WORK TO COMPLETE.
The word "README": in how many lines of the records does it appear? Reply with the number alone.

:: INFORMATION GIVEN ::

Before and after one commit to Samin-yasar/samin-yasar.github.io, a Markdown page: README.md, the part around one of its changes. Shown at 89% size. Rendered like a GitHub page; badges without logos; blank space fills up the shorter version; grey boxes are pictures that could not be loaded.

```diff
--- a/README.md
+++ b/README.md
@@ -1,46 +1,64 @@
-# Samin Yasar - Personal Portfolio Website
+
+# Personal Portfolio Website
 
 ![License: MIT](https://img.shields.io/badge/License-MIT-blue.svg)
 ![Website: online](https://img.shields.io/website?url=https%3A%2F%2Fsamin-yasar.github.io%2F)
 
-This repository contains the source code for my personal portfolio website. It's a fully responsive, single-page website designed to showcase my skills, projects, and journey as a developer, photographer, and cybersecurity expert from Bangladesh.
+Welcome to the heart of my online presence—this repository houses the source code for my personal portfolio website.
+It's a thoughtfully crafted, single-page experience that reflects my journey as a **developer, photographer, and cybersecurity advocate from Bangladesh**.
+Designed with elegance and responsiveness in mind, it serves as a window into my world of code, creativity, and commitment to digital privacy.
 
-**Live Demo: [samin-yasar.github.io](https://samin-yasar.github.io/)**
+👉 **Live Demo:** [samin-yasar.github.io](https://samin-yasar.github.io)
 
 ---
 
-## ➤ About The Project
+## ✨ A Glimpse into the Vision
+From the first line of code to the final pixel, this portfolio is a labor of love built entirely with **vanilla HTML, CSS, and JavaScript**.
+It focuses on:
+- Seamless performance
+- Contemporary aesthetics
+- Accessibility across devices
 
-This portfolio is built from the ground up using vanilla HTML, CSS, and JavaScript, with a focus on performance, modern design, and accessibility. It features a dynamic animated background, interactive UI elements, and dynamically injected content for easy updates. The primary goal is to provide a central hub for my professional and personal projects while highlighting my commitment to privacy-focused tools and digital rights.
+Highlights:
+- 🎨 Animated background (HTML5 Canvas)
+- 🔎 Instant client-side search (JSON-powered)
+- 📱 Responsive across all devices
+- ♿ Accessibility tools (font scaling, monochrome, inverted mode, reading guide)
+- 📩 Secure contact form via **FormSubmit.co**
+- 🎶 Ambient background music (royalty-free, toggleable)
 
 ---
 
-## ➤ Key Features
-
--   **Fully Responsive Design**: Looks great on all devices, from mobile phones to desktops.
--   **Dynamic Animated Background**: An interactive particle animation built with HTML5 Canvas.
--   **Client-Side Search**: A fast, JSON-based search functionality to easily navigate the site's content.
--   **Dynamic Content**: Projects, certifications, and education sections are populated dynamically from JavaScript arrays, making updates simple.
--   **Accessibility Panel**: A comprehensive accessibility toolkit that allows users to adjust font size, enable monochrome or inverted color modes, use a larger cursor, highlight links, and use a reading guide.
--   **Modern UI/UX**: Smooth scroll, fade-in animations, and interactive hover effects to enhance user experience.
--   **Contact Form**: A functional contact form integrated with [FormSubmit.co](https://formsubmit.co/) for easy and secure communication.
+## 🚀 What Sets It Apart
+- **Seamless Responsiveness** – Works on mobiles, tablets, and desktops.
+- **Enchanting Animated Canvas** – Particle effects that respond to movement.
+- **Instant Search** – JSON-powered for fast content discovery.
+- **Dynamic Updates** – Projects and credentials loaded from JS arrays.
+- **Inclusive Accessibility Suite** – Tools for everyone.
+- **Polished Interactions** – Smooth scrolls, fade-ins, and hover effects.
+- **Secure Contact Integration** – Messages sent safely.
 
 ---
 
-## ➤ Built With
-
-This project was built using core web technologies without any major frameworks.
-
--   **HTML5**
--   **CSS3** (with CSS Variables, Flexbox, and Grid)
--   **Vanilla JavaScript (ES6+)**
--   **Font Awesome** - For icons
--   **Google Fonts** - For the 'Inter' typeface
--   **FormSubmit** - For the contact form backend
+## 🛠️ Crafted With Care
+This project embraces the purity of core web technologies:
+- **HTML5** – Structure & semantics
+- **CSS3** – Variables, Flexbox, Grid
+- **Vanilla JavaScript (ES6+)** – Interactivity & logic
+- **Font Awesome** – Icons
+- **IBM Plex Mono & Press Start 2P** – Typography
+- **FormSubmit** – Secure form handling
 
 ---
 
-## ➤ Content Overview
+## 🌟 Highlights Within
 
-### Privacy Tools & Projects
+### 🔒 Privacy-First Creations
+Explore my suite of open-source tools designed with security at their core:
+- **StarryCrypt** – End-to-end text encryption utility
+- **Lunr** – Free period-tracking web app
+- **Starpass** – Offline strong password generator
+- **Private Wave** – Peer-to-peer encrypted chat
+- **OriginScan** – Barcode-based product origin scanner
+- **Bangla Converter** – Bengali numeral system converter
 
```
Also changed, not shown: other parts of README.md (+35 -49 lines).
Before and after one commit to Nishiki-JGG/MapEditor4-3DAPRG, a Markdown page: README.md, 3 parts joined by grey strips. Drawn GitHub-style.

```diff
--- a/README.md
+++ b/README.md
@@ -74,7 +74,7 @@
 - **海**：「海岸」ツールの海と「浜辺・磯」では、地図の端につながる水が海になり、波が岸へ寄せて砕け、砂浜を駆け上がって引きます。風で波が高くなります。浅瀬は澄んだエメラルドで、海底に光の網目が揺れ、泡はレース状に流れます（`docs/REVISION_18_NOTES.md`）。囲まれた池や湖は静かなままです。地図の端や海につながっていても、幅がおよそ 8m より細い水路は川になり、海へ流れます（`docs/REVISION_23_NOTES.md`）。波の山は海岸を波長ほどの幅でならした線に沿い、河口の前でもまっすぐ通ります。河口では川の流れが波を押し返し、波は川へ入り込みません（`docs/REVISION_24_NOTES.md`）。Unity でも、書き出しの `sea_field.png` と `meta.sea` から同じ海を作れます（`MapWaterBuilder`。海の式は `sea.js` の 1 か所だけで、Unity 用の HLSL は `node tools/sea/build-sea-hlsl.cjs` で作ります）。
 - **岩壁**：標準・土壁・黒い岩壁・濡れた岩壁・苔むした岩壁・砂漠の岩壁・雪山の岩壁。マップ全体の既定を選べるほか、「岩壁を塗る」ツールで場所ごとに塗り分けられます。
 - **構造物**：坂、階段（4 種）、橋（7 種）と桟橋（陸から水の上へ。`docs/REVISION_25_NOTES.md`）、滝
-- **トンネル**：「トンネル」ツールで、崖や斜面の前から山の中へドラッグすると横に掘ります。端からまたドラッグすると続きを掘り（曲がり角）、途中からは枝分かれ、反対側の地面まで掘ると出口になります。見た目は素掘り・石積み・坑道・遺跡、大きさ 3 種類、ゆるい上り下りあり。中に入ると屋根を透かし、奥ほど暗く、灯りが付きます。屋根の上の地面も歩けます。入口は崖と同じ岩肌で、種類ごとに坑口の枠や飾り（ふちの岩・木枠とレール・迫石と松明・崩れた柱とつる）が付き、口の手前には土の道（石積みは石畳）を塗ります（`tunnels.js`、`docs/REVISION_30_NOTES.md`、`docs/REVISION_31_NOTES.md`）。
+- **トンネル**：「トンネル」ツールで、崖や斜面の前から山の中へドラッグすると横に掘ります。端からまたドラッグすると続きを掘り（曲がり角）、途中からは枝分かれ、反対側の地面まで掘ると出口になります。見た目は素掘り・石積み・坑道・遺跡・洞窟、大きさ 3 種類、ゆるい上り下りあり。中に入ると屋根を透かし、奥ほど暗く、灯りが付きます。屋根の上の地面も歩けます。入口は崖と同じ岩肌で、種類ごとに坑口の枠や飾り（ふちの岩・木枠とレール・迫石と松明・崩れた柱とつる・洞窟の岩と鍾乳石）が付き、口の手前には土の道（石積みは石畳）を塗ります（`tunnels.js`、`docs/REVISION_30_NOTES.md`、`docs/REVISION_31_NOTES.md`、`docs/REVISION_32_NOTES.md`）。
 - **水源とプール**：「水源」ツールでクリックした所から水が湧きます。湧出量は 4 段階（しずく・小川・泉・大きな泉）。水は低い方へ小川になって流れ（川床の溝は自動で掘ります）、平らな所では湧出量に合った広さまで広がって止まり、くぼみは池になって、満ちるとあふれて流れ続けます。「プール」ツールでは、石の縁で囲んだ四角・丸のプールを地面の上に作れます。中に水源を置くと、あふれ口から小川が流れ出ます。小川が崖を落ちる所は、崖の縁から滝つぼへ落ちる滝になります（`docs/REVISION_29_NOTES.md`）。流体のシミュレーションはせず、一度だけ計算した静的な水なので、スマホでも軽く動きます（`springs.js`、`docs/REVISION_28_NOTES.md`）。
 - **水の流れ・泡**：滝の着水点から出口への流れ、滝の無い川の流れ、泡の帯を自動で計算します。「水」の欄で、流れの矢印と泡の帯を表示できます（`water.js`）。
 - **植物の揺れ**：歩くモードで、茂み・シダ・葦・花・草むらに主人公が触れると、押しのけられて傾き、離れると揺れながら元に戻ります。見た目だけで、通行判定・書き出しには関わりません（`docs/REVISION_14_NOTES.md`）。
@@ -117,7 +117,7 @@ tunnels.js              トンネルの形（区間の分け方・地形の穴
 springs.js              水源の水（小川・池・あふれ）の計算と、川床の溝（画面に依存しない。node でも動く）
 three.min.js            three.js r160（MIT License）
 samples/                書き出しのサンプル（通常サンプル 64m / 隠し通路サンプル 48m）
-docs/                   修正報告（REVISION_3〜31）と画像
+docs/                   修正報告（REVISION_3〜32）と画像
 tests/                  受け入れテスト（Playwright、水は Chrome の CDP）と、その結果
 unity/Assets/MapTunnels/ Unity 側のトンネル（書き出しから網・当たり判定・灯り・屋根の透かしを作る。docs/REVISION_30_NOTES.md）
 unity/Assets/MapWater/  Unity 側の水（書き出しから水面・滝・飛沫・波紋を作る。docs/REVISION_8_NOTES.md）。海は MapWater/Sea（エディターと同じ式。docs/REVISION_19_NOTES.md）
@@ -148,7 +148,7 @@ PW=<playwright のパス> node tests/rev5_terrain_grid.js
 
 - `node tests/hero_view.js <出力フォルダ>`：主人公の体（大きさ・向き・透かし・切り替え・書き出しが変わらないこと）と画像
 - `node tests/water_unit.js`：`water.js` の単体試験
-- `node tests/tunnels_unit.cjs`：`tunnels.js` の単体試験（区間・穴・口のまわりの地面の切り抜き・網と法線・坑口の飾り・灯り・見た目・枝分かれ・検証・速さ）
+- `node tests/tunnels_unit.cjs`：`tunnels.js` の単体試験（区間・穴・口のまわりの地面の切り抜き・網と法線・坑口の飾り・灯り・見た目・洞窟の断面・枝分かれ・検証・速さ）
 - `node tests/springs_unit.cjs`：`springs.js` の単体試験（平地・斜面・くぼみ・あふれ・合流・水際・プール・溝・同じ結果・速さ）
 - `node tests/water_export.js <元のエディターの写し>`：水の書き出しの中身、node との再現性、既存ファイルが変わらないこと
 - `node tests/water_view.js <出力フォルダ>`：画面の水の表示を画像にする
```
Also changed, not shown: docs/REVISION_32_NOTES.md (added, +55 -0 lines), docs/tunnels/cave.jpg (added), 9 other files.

:::

WRITTEN ANSWER.
7